Dictionary.com

quits

[ kwits ]
/ kwɪts /
Save This Word!

adjective

on equal terms by repayment or retaliation.

QUIZZES

DO A DOUBLE TAKE ON THIS QUIZ ON CONTRONYMS

Look both ways before you take this quiz on contronyms, or words that can have opposite meanings.
Question 1 of 7
Choose the sentence that uses "rent" correctly.

Meet Grammar Coach

Write or paste your essay, email, or story into Grammar Coach and get grammar helpImprove Your Writing

Meet Grammar Coach

Improve Your Writing
Write or paste your essay, email, or story into Grammar Coach and get grammar help

Idioms for quits

    call it quits,
    1. to end one's activity, especially temporarily: At 10 o'clock I decided to call it quits for the day.
    2. to abandon an effort.
    cry quits, to agree to end competition and consider both sides equal: It became too dark to continue play and they decided to cry quits.

Origin of quits

1470–80; perhaps <Medieval Latin quittusquit1
Dictionary.com Unabridged Based on the Random House Unabridged Dictionary, © Random House, Inc. 2021

VOCAB BUILDER

What else does quits mean?

If someone quits or calls it quits, they abruptly leave or give up on something, especially leaving a job, relationship, or game.

Where does quits come from?

As with very many English words, the verb quit goes back to Latin via French. The root, here, is quietus, meaning “free” of such encumbrances as debt or conflict. Quiet and quite are related.

Quit is recorded in the early 1200s when it variously meant “to pay” a fee, penalty, or debt (hence the old sense of quits for “on equal terms by repayment or retaliation.”) By the 1400s, quit, for “leave” or “abandon,” was established. Quitting a job is found by the 1600s, and the verb remains widely used in that context today.

People also call it quits when they agree to end a dispute or a contest (or perhaps an unhealthy relationship) on equal terms. (By the 1660s, the term quits was used as an adjective meaning “on equal footing,” or “even.”) More commonly these days, the term “to call it quits” is used when someone decides to abandon an effort or venture.

How is quits used in real life?

The word quit is fraught with drama. Whether you’re quitting a job or a grueling exercise routine, it’s usually due to struggle—as evidenced in the 2000s gaming expression to rage quit, used to describe when a gamer abruptly stops playing in a fit of emotional frustration. Young children may also issue a pouting I quit if they are fed up with losing in some game or play. Sometimes this use of quit is ironic and playful.

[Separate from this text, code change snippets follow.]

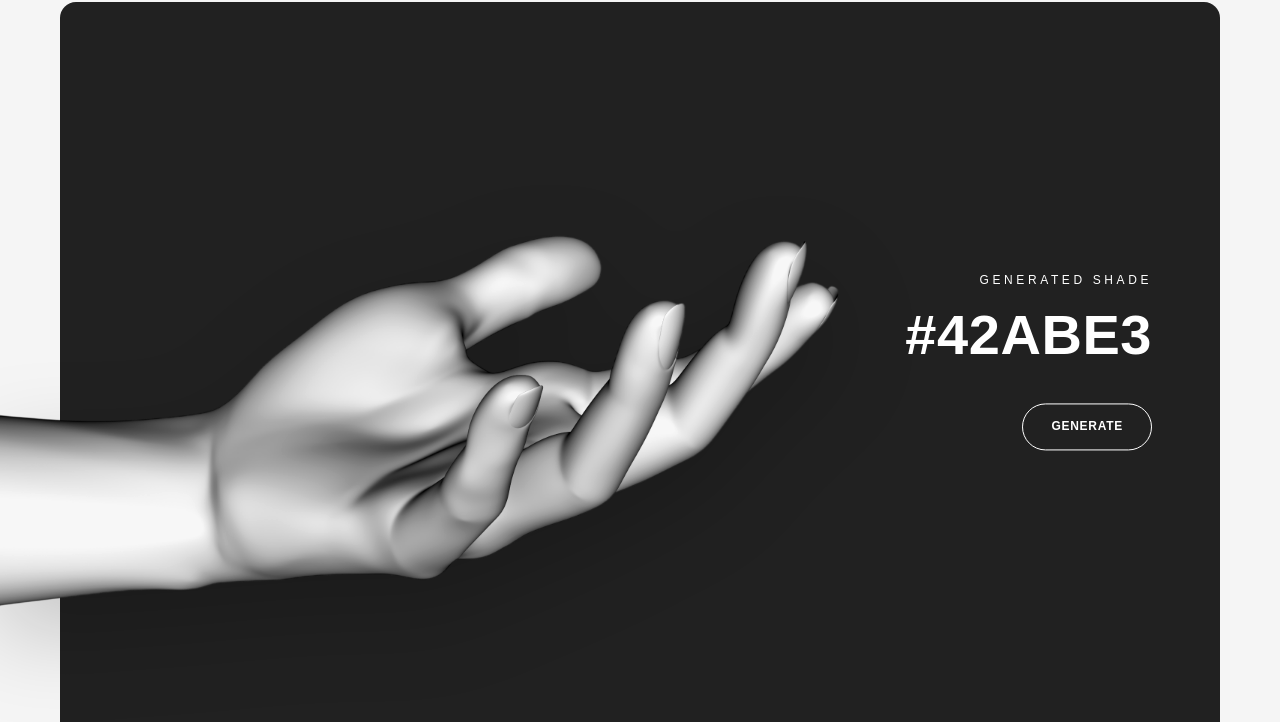
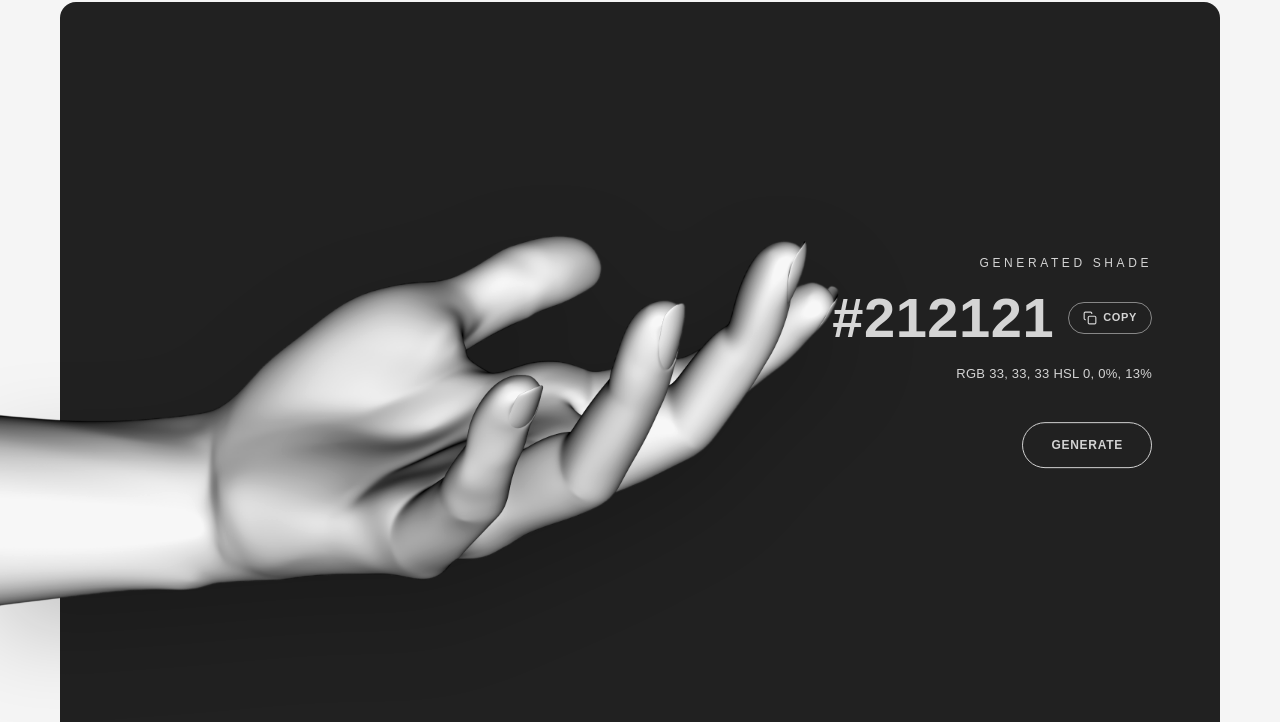
Before and after one commit to bytestoryofficial/colourhand, a website built with Vite: page index.html in a window 1280 px wide. Shown: the part 78-800 px from the top of the page. Built offline with nearby package versions, Linux system fonts and the light colour scheme.

Commit message:
fix: colors, generate logic, create: new logic -> rgb & hex content

```diff
--- a/index.html
+++ b/index.html
@@ -45,7 +45,19 @@
 
             <div class="panel">
                 <p class="panel-eyebrow ink">Generated Shade</p>
-                <p class="panel-hex ink" id="hex-value">#42ABE3</p>
+
+                 <div class="panel-hex-row">
+                    <div class="panel-hex ink" id="hex-value">#0F1412</div>
+                    <button class="panel-copy" id="copy-btn" type="button" aria-label="Скопировать HEX">
+                        <svg width="14" height="14" viewBox="0 0 24 24" fill="none" stroke="currentColor" aria-hidden="true" stroke-width="2">
+                            <rect x="9" y="9" width="13" height="13" rx="2"/>
+                            <path d="M5 15H4a2 2 0 0 1-2-2V4a2 2 0 0 1 2-2h9a2 2 0 0 1 2 2v1"/>
+                        </svg>
+                        <span id="copy-btn-label">Copy</span>
+                    </button>
+                </div>
+
+                <p class="panel-codes ink" id="color-codes">RGB 15, 20, 18   HSL 158, 14%, 7%</p>
 
                 <div class="panel-swatches" id="swatches"></div>
 
--- a/src/components/dom.ts
+++ b/src/components/dom.ts
@@ -1,6 +1,6 @@
 import handImageUrl from '../assets/hand.png';
 
-import randomHex from '../helpers/color';
+import randomHex, { formatColorCodes } from '../helpers/color';
 
 const handElement = document.querySelector<HTMLDivElement>('.hand-img');
 const handImage = document.querySelector<HTMLImageElement>('#hero-hand-image');
@@ -19,10 +19,29 @@ if (handImage && handElement) {
 /**
  * @Function for generate random color
  */
-const applyGeneratedColor = (hexValueElement: HTMLElement): void => {
-  const newColor = randomHex();
+const applyGeneratedColor = (
+  hexValueElement: HTMLElement,
+  codesElement: HTMLElement,
+): void => {
+  const newColor: string = randomHex();
   document.documentElement.style.setProperty('--clr-mask', newColor);
   hexValueElement.textContent = newColor;
+  codesElement.textContent = formatColorCodes(newColor);
 };
 
-export { applyGeneratedColor, decodedImage };
+/**
+ * @Function for init color
+ */
+const applyInitColor = (
+  hexValueElement: HTMLElement,
+  codesElement: HTMLElement,
+): void => {
+  const initialColor: string = getComputedStyle(document.documentElement)
+    .getPropertyValue('--clr-mask')
+    .trim();
+
+  hexValueElement.textContent = initialColor.toUpperCase();
+  codesElement.textContent = formatColorCodes(initialColor);
+};
+
+export { applyGeneratedColor, applyInitColor, decodedImage };
--- a/src/helpers/color.ts
+++ b/src/helpers/color.ts
@@ -28,6 +28,53 @@ const hslToHex = (
 };
 
 /**
+ * @Function for HEX to RGB
+ */
+export const hexToRgb = (hex: string): [number, number, number] => {
+  const normalized: string = hex.replace('#', '');
+  const r: number = parseInt(normalized.substring(0, 2), 16);
+  const g: number = parseInt(normalized.substring(2, 4), 16);
+  const b: number = parseInt(normalized.substring(4, 6), 16);
+  return [r, g, b];
+};
+
+/**
+ * @Function for RGB to HSL
+ */
+export const rgbToHsl = (
+  r: number,
+  g: number,
+  b: number,
+): [number, number, number] => {
+  const rNorm: number = r / 255;
+  const gNorm: number = g / 255;
+  const bNorm: number = b / 255;
+
+  const max: number = Math.max(rNorm, gNorm, bNorm);
+  const min: number = Math.min(rNorm, gNorm, bNorm);
+  const delta: number = max - min;
+
+  let hue: number = 0;
+  if (delta !== 0) {
+    if (max === rNorm) {
+      hue = ((gNorm - bNorm) / delta) % 6;
+    } else if (max === gNorm) {
+      hue = (bNorm - rNorm) / delta + 2;
+    } else {
+      hue = (rNorm - gNorm) / delta + 4;
+    }
+    hue = Math.round(hue * 60);
+    if (hue < 0) hue += 360;
+  }
+
+  const lightness: number = (max + min) / 2;
+  const saturation: number =
+    delta === 0 ? 0 : delta / (1 - Math.abs(2 * lightness - 1));
+
+  return [hue, Math.round(saturation * 100), Math.round(lightness * 100)];
+};
+
+/**
  * @Function for randomize HEX color
  */
 const randomHex = (): string => {
@@ -38,4 +85,13 @@ const randomHex = (): string => {
   return hslToHex(hue, saturation, lightness);
 };
 
+/**
+ * @Function for formatting colors
+ */
+export const formatColorCodes = (hex: string): string => {
+  const [r, g, b] = hexToRgb(hex);
+  const [h, s, l] = rgbToHsl(r, g, b);
+  return `RGB ${r}, ${g}, ${b}   HSL ${h}, ${s}%, ${l}%`;
+};
+
 export default randomHex;
--- a/src/helpers/constants.ts
+++ b/src/helpers/constants.ts
@@ -14,3 +14,4 @@ export const HAND_IMAGE_SELECTOR = '.hand-img';
 export const PANEL_SELECTOR = '.panel';
 export const GENERATE_BTN_SELECTOR = '#generate-btn';
 export const HEX_SELECTOR = '#hex-value';
+export const CODES_SELECTOR = '#color-codes';
--- a/src/main.ts
+++ b/src/main.ts
@@ -11,9 +11,32 @@ import * as SELECTORS from './helpers/constants';
 import type { HTMLElementNull } from './helpers/types';
 
 import './style.css';
-import { applyGeneratedColor, decodedImage } from './components/dom';
+import {
+  applyGeneratedColor,
+  applyInitColor,
+  decodedImage,
+} from './components/dom';
 
 const init = async () => {
+  // ------------- HTML SELECTORS FOR WORK -------------
+  const generateBtnSelector = document.querySelector<HTMLButtonElement>(
+    SELECTORS.GENERATE_BTN_SELECTOR,
+  );
+  const hexSelector = document.querySelector<HTMLElement>(
+    SELECTORS.HEX_SELECTOR,
+  );
+  const codesElement = document.querySelector<HTMLElement>(
+    SELECTORS.CODES_SELECTOR,
+  );
+
+  if (hexSelector && codesElement) applyInitColor(hexSelector, codesElement);
+
+  if (generateBtnSelector && hexSelector && codesElement) {
+    generateBtnSelector.addEventListener('click', () => {
+      applyGeneratedColor(hexSelector, codesElement);
+    });
+  }
+
   // ------------- HTML SELECTORS FOR ANIMATION -------------
   const logoElement: HTMLElementNull = document.querySelector(
     SELECTORS.LOADER_LOGO_SELECTOR,
@@ -38,14 +61,6 @@ const init = async () => {
   );
   const panelElement: HTMLElementNull = document.querySelector(
     SELECTORS.PANEL_SELECTOR,
-  );
-
-  // ------------- HTML SELECTORS FOR WORK -------------
-  const generateBtnSelector = document.querySelector<HTMLButtonElement>(
-    SELECTORS.GENERATE_BTN_SELECTOR,
-  );
-  const hexSelector = document.querySelector<HTMLElement>(
-    SELECTORS.HEX_SELECTOR,
   );
 
   if (
@@ -73,12 +88,6 @@ const init = async () => {
     );
   }
 
-  if (generateBtnSelector && hexSelector) {
-    generateBtnSelector.addEventListener('click', () => {
-      applyGeneratedColor(hexSelector);
-    });
-  }
-
   return Promise.resolve();
 };
 
--- a/src/style.css
+++ b/src/style.css
@@ -85,7 +85,7 @@ body {
 }
 
 .ink {
-  color: #fff;
+  color: var(--clr-white-100);
   mix-blend-mode: difference;
 }
 
@@ -275,9 +275,11 @@ body {
 .panel {
   position: absolute;
   right: 10vw;
-  top: 50%;
-  transform: translateY(-50%);
-  z-index: 2;
+  top: 0;
+  bottom: 0;
+  margin: auto 0;
+  height: fit-content;
+  z-index: unset;
   display: flex;
   flex-direction: column;
   align-items: flex-end;
@@ -324,8 +326,8 @@ body {
   letter-spacing: 0.06em;
   text-transform: uppercase;
   background: transparent;
-  border: 1px solid #fff;
-  color: #fff;
+  border: 1px solid var(--clr-white-100);
+  color: var(--clr-white-100);
   mix-blend-mode: difference;
   padding: 14px 28px;
   border-radius: 999px;
@@ -337,8 +339,42 @@ body {
 }
 
 .panel-eyebrow,
-.panel-hex,
 .panel-swatches,
 .panel-generate {
   opacity: 0;
 }
+
+.panel-hex-row {
+  display: flex;
+  align-items: center;
+  gap: 14px;
+  opacity: 0;
+}
+
+.panel-copy {
+  display: inline-flex;
+  align-items: center;
+  gap: 6px;
+  font-size: 11px;
+  font-weight: 600;
+  letter-spacing: 0.06em;
+  text-transform: uppercase;
+  background: transparent;
+  border: 1px solid rgba(255, 255, 255, 0.55);
+  color: var(--clr-white-100);
+  mix-blend-mode: difference;
+  padding: 8px 14px;
+  border-radius: 999px;
+  cursor: pointer;
+}
+
+.panel-copy:active {
+  transform: scale(0.96);
+}
+
+.panel-codes {
+  font-family: var(--font-body);
+  font-size: 13px;
+  letter-spacing: 0.02em;
+  opacity: 0;
+}
```
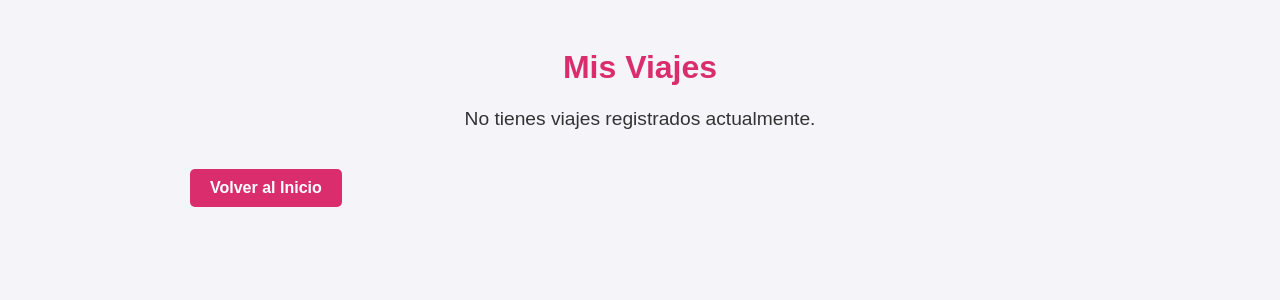
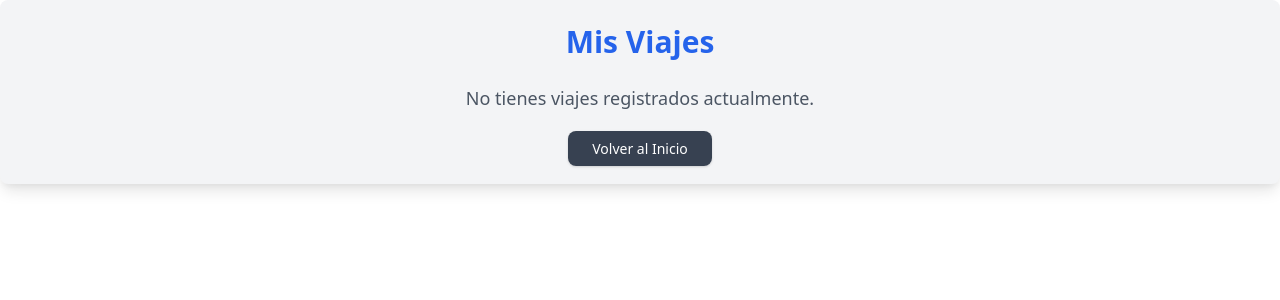
Before and after one commit to Estiven9900/Agencia_de_viajes_y_turismo, a PHP site: page /Vistas/mis_viajes.php in a window 1280 px wide. Shown: the top 300 px of the page. Run offline with PHP 8.4, Linux system fonts and the light colour scheme; the visitor is signed in with stand-in values (Sample User, id 1); data that the repository does not hold is empty.

Commit message:
Refactorizar mis_viajes.php para usar Tailwind CSS para el estilo y eliminar archivos no utilizados (Refactor mis_viajes.php to use Tailwind CSS for styling and remove unuses files)

```diff
--- a/Vistas/mis_viajes.php
+++ b/Vistas/mis_viajes.php
@@ -45,43 +45,48 @@ $result = $stmt->get_result();
     <meta name="viewport" content="width=device-width, initial-scale=1.0">
     <title>Mis Viajes</title>
     <link rel="icon" type="image/png" href="../img/logo.png">
-    <link rel="stylesheet" href="../css/mis_viajes.css">
+    <link href="https://cdn.jsdelivr.net/npm/tailwindcss@2.2.19/dist/tailwind.min.css" rel="stylesheet">
+    <link rel="stylesheet" href="../css/custom.css">
 </head>
 <body>
-    <div class="container">
-        <h1>Mis Viajes</h1>
+<div class="container mx-auto p-6 bg-gray-100 rounded-lg shadow-lg">
+    <h1 class="text-3xl font-bold text-center text-blue-600 mb-6">Mis Viajes</h1>
 
-        <?php if ($result->num_rows > 0): ?>
-            <table>
+    <?php if ($result->num_rows > 0): ?>
+        <div class="overflow-x-auto">
+            <table class="min-w-full table-auto border-collapse border border-gray-300 bg-white">
                 <thead>
-                    <tr>
-                        <th>Destino</th>
-                        <th>Fecha de Salida</th>
-                        <th>Fecha de Regreso</th>
-                        <th>Precio</th>
-                        <th>Detalles</th>
+                    <tr class="bg-blue-100">
+                        <th class="border border-gray-300 px-4 py-2 text-left text-sm font-semibold text-gray-700">Destino</th>
+                        <th class="border border-gray-300 px-4 py-2 text-left text-sm font-semibold text-gray-700">Fecha de Salida</th>
+                        <th class="border border-gray-300 px-4 py-2 text-left text-sm font-semibold text-gray-700">Fecha de Regreso</th>
+                        <th class="border border-gray-300 px-4 py-2 text-left text-sm font-semibold text-gray-700">Precio</th>
+                        <th class="border border-gray-300 px-4 py-2 text-left text-sm font-semibold text-gray-700">Detalles</th>
                     </tr>
                 </thead>
                 <tbody>
                     <?php while ($row = $result->fetch_assoc()): ?>
-                        <tr>
-                            <td><?php echo htmlspecialchars($row['destino']); ?></td>
-                            <td><?php echo date("d/m/Y", strtotime($row['fecha_salida'])); ?></td>
-                            <td><?php echo date("d/m/Y", strtotime($row['fecha_regreso'])); ?></td>
-                            <td><?php echo htmlspecialchars(number_format($row['precio'], 2, ',', '.')); ?> COP</td>
-                            <td>
-                                <a href="detalle_viaje.php?viaje_id=<?php echo $row['id']; ?>" class="btn">Ver Detalles</a>
+                        <tr class="hover:bg-gray-100">
+                            <td class="border border-gray-300 px-4 py-2"><?php echo htmlspecialchars($row['destino']); ?></td>
+                            <td class="border border-gray-300 px-4 py-2"><?php echo date("d/m/Y", strtotime($row['fecha_salida'])); ?></td>
+                            <td class="border border-gray-300 px-4 py-2"><?php echo date("d/m/Y", strtotime($row['fecha_regreso'])); ?></td>
+                            <td class="border border-gray-300 px-4 py-2 text-right"><?php echo htmlspecialchars(number_format($row['precio'], 2, ',', '.')); ?> COP</td>
+                            <td class="border border-gray-300 px-4 py-2 text-center">
+                                <a href="detalle_viaje.php?viaje_id=<?php echo $row['id']; ?>" class="bg-blue-500 hover:bg-blue-600 text-white text-sm px-4 py-2 rounded-lg">Ver Detalles</a>
                             </td>
                         </tr>
                     <?php endwhile; ?>
                 </tbody>
             </table>
-        <?php else: ?>
-            <p>No tienes viajes registrados actualmente.</p>
-        <?php endif; ?>
+        </div>
+    <?php else: ?>
+        <p class="text-center text-gray-600 text-lg mt-6">No tienes viajes registrados actualmente.</p>
+    <?php endif; ?>
 
-        <a href="../index.html" class="btn">Volver al Inicio</a>
+    <div class="text-center mt-6">
+        <a href="../index.html" class="bg-gray-700 hover:bg-gray-800 text-white text-sm px-6 py-2 rounded-lg shadow">Volver al Inicio</a>
     </div>
+</div>
 </body>
 </html>
 
--- /dev/null
+++ b/css/custom.css
@@ -0,0 +1,21 @@
+button {
+    transition: background-color 0.3s ease;
+}
+
+button:hover {
+    transform: scale(1.05);
+}
+
+.flex-container {
+    display: flex;
+    flex-wrap: wrap;
+    justify-content: center;
+    align-items: center;
+    gap: 1rem;
+}
+
+.flex-item {
+    flex: 1 1 auto;
+    min-width: 200px;
+    max-width: 400px;
+}
--- a/css/mis_viajes.css
+++ /dev/null
@@ -1,63 +0,0 @@
-/* mis_viajes.css */
-body {
-    font-family: Arial, sans-serif;
-    background-color: #f4f4f9;
-    color: #333;
-}
-
-.container {
-    max-width: 900px;
-    margin: 0 auto;
-    padding: 20px;
-}
-
-h1 {
-    text-align: center;
-    color: #D92D6E; /* Color insignia de TravelTura */
-}
-
-table {
-    width: 100%;
-    border-collapse: collapse;
-    margin: 20px 0;
-}
-
-th, td {
-    border: 1px solid #ddd;
-    padding: 8px;
-    text-align: left;
-}
-
-th {
-    background-color: #D92D6E; /* Color insignia de TravelTura */
-    color: white;
-}
-
-tr:nth-child(even) {
-    background-color: #f9f9f9;
-}
-
-tr:hover {
-    background-color: #f1f1f1;
-}
-
-.btn {
-    display: inline-block;
-    margin: 20px auto;
-    padding: 10px 20px;
-    background: #D92D6E; /* Color insignia de TravelTura */
-    color: #fff;
-    text-decoration: none;
-    text-align: center;
-    border-radius: 5px;
-    font-weight: bold;
-}
-
-.btn:hover {
-    background: #C0275B; /* Color más oscuro al hacer hover */
-}
-
-p {
-    text-align: center;
-    font-size: 1.2rem;
-}
```
Also changed, not shown: service.html (+6 -6 lines), js/scripts.js (added).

In American culture, quitting a job, partner, or venture can sometimes be viewed negatively, equating the quitter with failure. However, quitting often describes freeing oneself from toxic situations—perhaps as when an employee quits work with some sweary flair. Think, too, of a bad relationship (romantic or professional) which has gone on for far too long before both parties decide to call it quits.

More examples of quits:

“Teen quits his job at Walmart over intercom, tears into company over treatment of employees”
—Morgan Gstalter, The Hill (headline), December 2018

Note

This content is not meant to be a formal definition of this term. Rather, it is an informal summary that seeks to provide supplemental information and context important to know or keep in mind about the term’s history, meaning, and usage.

Example sentences from the Web for quits

British Dictionary definitions for quits

quits
/ (kwɪts) informal /

adjective (postpositive)

on an equal footing; evennow we are quits
call it quits to agree to end a dispute, contest, etc, agreeing that honours are even

interjection

an exclamation indicating willingness to give up
Collins English Dictionary - Complete & Unabridged 2012 Digital Edition © William Collins Sons & Co. Ltd. 1979, 1986 © HarperCollins Publishers 1998, 2000, 2003, 2005, 2006, 2007, 2009, 2012
FEEDBACK